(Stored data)
Start of Block

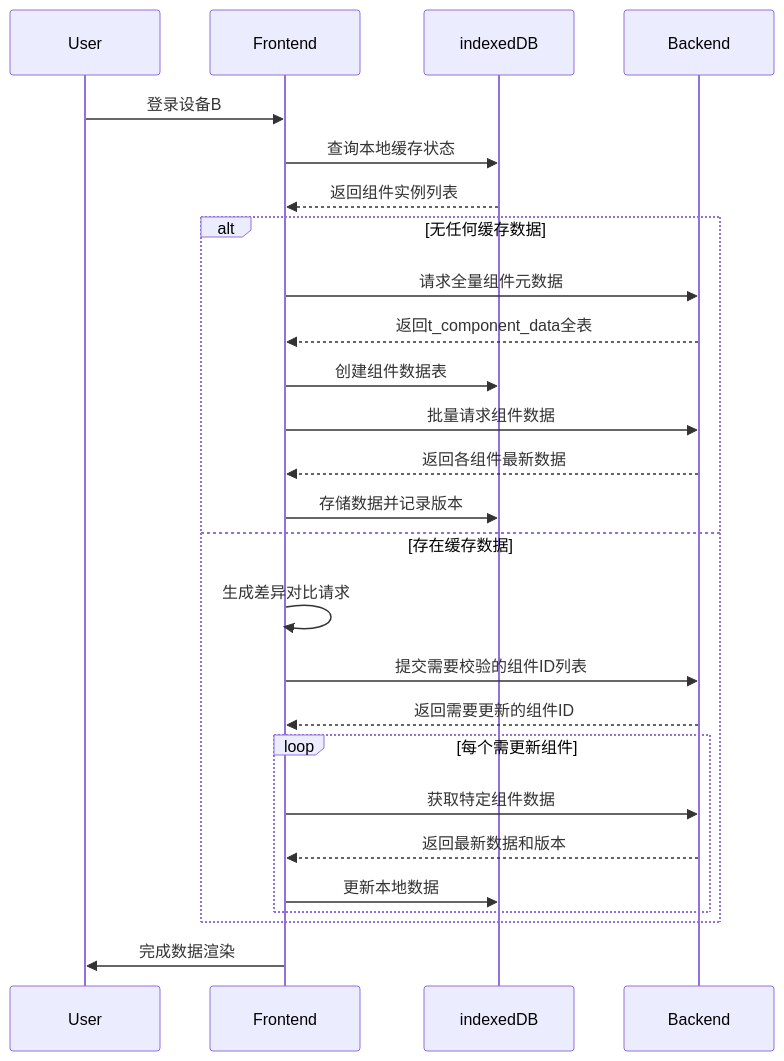
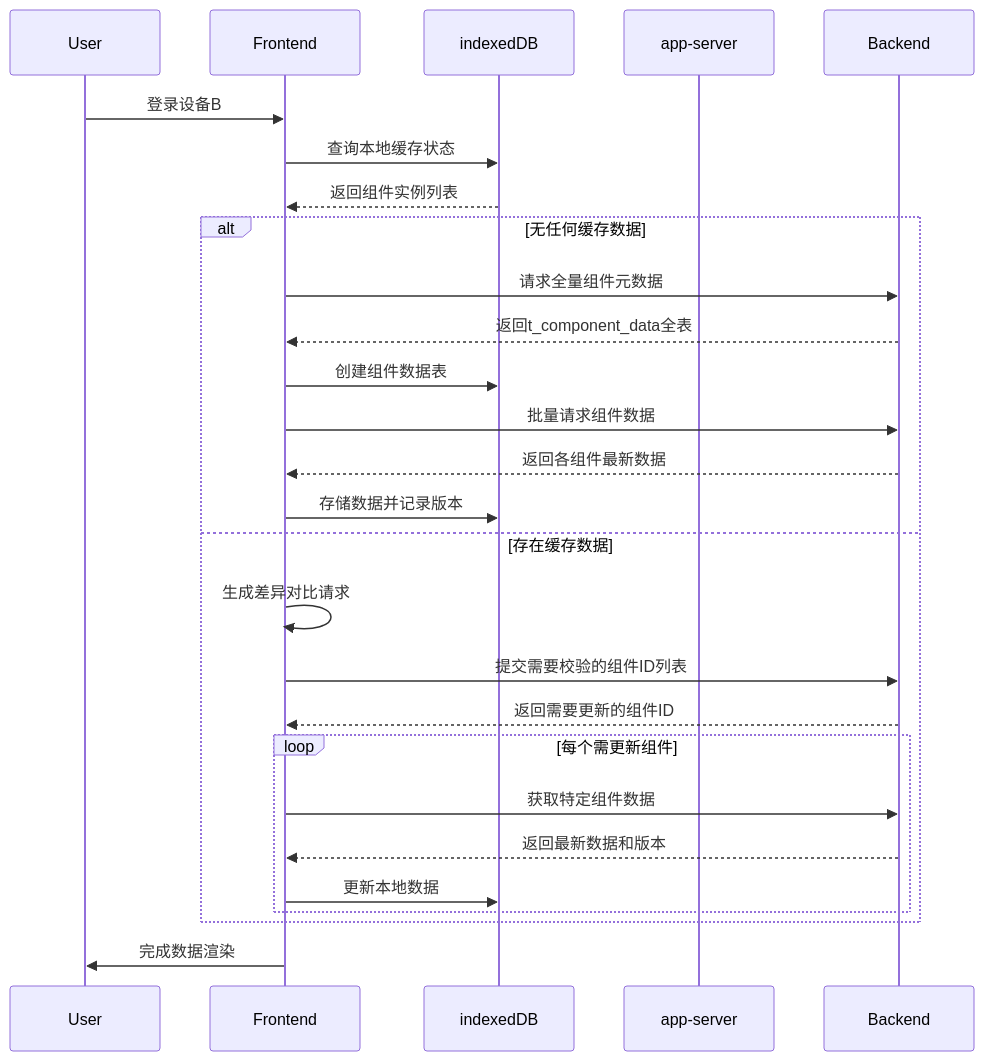
The diagram in all/未命名-24.md (yingjianzh/iodraw-files), drawn with Mermaid before and after one commit.

Commit message:
2025-02-24 17:05:26 update

````diff
--- a/all/未命名-24.md
+++ b/all/未命名-24.md
@@ -1,30 +1,30 @@
 ```mermaid
 sequenceDiagram
     participant User
     participant Frontend
     participant indexedDB
-    participant Backend
+    participant app-server
 
     User->>Frontend: 登录设备B
     Frontend->>indexedDB: 查询本地缓存状态
     indexedDB-->>Frontend: 返回组件实例列表
     
     alt 无任何缓存数据
         Frontend->>Backend: 请求全量组件元数据
         Backend-->>Frontend: 返回t_component_data全表
         Frontend->>indexedDB: 创建组件数据表
         Frontend->>Backend: 批量请求组件数据
         Backend-->>Frontend: 返回各组件最新数据
         Frontend->>indexedDB: 存储数据并记录版本
     else 存在缓存数据
         Frontend->>Frontend: 生成差异对比请求
         Frontend->>Backend: 提交需要校验的组件ID列表
         Backend-->>Frontend: 返回需要更新的组件ID
         loop 每个需更新组件
             Frontend->>Backend: 获取特定组件数据
             Backend-->>Frontend: 返回最新数据和版本
             Frontend->>indexedDB: 更新本地数据
         end
     end
     Frontend->>User: 完成数据渲染
 ```
````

End of Block

**Work task:** Exact copy, no pictures: return the entries word for word.

**Your solution:**
The diagram in all/未命名-24.md (yingjianzh/iodraw-files), drawn with Mermaid before and after one commit.

Commit message:
2025-02-24 17:05:26 update

````diff
--- a/all/未命名-24.md
+++ b/all/未命名-24.md
@@ -1,30 +1,30 @@
 ```mermaid
 sequenceDiagram
     participant User
     participant Frontend
     participant indexedDB
-    participant Backend
+    participant app-server
 
     User->>Frontend: 登录设备B
     Frontend->>indexedDB: 查询本地缓存状态
     indexedDB-->>Frontend: 返回组件实例列表
     
     alt 无任何缓存数据
         Frontend->>Backend: 请求全量组件元数据
         Backend-->>Frontend: 返回t_component_data全表
         Frontend->>indexedDB: 创建组件数据表
         Frontend->>Backend: 批量请求组件数据
         Backend-->>Frontend: 返回各组件最新数据
         Frontend->>indexedDB: 存储数据并记录版本
     else 存在缓存数据
         Frontend->>Frontend: 生成差异对比请求
         Frontend->>Backend: 提交需要校验的组件ID列表
         Backend-->>Frontend: 返回需要更新的组件ID
         loop 每个需更新组件
             Frontend->>Backend: 获取特定组件数据
             Backend-->>Frontend: 返回最新数据和版本
             Frontend->>indexedDB: 更新本地数据
         end
     end
     Frontend->>User: 完成数据渲染
 ```
````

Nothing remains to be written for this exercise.